↓↓↓

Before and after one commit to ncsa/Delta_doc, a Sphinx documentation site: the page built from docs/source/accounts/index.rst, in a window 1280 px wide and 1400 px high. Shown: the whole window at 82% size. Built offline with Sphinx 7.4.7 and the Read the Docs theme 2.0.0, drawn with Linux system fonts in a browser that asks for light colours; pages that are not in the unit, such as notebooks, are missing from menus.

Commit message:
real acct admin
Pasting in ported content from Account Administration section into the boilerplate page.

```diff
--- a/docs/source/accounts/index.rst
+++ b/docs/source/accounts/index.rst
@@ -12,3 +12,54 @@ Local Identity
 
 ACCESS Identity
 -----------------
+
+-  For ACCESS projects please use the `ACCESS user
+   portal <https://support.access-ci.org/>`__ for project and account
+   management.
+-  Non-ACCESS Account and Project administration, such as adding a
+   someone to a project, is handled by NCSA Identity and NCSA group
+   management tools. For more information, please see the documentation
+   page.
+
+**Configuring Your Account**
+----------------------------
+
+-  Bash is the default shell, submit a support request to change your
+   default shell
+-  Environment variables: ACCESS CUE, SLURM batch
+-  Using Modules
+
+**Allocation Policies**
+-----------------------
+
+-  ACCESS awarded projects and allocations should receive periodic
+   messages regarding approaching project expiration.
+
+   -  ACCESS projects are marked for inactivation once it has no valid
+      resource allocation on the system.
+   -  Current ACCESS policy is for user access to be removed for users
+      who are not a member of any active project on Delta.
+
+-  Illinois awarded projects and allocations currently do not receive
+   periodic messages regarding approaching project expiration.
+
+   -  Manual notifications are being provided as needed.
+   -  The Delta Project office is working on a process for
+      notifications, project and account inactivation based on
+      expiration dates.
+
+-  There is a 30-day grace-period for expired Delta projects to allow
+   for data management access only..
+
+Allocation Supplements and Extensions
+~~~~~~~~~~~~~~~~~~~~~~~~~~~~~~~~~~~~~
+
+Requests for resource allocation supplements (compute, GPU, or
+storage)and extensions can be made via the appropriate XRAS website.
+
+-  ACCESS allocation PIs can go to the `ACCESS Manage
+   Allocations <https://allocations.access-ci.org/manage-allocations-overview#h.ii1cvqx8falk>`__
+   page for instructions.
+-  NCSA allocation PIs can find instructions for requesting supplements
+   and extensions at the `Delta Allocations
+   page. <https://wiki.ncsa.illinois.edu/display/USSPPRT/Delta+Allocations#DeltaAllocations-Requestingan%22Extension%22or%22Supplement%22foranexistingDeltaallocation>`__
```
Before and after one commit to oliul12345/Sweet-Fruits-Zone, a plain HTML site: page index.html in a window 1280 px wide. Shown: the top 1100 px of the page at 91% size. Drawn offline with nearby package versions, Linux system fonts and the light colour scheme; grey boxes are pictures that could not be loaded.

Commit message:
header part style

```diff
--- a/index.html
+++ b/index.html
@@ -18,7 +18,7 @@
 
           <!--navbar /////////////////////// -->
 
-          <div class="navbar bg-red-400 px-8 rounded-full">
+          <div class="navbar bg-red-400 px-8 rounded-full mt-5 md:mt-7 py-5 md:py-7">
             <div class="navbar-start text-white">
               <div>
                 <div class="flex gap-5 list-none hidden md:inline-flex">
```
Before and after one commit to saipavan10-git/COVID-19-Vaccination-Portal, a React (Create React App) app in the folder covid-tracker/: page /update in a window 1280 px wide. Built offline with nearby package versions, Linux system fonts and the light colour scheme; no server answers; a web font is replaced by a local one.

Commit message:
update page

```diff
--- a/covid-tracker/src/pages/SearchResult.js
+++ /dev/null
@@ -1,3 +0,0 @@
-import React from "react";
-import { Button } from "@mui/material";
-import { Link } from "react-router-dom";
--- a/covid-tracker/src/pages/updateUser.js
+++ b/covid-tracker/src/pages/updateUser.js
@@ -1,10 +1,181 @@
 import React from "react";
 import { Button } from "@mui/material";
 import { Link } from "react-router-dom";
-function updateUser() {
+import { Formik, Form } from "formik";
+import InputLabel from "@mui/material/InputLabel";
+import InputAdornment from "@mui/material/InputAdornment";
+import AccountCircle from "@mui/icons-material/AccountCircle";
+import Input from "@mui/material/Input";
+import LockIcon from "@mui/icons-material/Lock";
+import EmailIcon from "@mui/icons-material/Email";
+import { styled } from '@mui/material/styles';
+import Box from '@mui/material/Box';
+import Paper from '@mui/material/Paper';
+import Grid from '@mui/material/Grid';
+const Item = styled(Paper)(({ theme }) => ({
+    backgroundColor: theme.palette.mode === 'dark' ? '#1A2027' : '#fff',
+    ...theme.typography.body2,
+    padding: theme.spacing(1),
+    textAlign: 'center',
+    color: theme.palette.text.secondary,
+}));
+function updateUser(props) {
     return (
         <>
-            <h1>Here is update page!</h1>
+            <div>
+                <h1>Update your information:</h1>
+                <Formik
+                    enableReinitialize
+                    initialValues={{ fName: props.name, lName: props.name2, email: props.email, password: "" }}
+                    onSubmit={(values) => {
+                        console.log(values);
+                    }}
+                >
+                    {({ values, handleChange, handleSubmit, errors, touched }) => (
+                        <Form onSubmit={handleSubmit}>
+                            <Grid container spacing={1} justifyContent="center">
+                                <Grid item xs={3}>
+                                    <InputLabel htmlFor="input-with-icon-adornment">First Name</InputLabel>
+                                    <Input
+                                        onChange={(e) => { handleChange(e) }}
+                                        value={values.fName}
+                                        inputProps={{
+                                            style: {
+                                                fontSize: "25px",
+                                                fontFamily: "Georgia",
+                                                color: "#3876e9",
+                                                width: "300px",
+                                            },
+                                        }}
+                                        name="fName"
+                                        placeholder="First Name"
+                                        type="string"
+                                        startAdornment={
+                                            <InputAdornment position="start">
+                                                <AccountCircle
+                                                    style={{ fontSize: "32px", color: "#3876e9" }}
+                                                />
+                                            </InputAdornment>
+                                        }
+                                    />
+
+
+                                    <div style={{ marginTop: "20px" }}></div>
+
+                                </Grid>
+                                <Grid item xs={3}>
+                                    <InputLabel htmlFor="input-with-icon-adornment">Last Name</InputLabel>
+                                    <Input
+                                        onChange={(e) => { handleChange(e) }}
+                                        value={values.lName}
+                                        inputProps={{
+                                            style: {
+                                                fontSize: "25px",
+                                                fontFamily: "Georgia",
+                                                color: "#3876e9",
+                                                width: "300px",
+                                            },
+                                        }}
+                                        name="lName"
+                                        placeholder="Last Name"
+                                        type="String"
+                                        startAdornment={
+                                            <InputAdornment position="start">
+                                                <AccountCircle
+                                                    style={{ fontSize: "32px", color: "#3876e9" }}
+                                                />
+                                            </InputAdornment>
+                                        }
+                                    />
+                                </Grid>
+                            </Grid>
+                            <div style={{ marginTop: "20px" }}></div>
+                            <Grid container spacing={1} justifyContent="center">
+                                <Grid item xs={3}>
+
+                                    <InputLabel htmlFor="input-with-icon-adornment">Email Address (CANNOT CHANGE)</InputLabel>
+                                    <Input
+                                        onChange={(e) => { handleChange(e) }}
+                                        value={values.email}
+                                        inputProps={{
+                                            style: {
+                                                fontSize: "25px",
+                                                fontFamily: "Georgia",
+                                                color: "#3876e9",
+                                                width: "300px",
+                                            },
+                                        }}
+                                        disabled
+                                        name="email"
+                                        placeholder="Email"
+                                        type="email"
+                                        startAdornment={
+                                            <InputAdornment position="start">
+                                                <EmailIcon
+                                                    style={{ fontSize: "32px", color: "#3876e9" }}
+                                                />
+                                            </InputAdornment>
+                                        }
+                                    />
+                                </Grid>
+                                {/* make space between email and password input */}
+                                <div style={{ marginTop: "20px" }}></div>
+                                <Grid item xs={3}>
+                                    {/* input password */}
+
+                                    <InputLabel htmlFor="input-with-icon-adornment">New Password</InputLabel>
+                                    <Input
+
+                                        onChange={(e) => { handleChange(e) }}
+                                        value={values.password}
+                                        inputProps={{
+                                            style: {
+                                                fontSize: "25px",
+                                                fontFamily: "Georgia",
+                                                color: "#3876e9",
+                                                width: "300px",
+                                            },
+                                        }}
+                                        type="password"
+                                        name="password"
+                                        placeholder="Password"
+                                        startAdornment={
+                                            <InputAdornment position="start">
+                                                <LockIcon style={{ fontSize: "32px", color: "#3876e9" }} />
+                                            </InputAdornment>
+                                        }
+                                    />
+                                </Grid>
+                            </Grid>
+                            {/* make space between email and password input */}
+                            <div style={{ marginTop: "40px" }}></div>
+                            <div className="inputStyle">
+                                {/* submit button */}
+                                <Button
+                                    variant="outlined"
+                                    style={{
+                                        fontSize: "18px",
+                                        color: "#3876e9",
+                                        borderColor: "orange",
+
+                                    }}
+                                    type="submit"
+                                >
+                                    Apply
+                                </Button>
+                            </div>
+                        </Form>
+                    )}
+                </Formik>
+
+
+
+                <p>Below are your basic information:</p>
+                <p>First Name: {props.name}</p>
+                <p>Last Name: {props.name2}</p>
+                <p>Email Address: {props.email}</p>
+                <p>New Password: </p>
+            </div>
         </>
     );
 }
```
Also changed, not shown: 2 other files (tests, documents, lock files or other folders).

↑↑↑

- AIM OF THE EXERCISE -
Go through the lines of the material, counting those with the word "awarded"; afterward give only the total.

- EXERCISE RESULT -
2